# What needs to be done
The response must contain every line below in which "this" appears.

# Dataset excerpts
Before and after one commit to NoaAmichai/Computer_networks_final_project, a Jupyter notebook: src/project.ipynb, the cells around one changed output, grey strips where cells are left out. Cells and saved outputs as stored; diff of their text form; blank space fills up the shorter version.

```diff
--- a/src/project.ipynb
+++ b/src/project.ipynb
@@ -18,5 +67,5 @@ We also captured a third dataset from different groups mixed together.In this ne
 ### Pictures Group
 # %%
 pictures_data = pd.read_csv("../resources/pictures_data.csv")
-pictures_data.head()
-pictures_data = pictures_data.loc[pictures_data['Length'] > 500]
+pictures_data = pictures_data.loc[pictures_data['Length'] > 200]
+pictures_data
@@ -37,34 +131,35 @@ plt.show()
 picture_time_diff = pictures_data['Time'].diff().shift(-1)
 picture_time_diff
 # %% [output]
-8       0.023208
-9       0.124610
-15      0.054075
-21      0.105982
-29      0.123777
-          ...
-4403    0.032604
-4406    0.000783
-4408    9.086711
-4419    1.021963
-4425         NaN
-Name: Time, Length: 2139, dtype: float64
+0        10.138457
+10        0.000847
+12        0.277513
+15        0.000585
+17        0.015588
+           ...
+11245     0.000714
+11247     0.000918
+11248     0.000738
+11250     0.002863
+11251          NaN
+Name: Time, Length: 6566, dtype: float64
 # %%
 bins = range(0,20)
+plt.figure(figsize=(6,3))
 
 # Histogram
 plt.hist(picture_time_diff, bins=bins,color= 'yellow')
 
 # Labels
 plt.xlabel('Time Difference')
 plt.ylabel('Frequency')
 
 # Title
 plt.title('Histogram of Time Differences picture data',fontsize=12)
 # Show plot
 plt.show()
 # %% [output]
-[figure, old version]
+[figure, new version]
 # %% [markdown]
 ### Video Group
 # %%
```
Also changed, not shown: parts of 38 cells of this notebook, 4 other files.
==
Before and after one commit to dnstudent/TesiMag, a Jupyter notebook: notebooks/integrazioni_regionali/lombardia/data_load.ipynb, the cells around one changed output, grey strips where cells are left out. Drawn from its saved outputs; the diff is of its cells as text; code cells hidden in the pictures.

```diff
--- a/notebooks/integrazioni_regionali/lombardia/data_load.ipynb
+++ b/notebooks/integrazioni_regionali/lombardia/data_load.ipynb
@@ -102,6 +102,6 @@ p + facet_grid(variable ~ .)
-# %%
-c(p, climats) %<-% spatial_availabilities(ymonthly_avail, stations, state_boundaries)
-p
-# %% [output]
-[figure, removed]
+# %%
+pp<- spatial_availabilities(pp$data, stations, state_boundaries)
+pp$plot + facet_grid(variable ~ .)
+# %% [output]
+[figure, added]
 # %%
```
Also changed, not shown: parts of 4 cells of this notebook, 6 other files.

# Task output
@@ -18,5 +67,5 @@ We also captured a third dataset from different groups mixed together.In this ne
Also changed, not shown: parts of 38 cells of this notebook, 4 other files.
Also changed, not shown: parts of 4 cells of this notebook, 6 other files.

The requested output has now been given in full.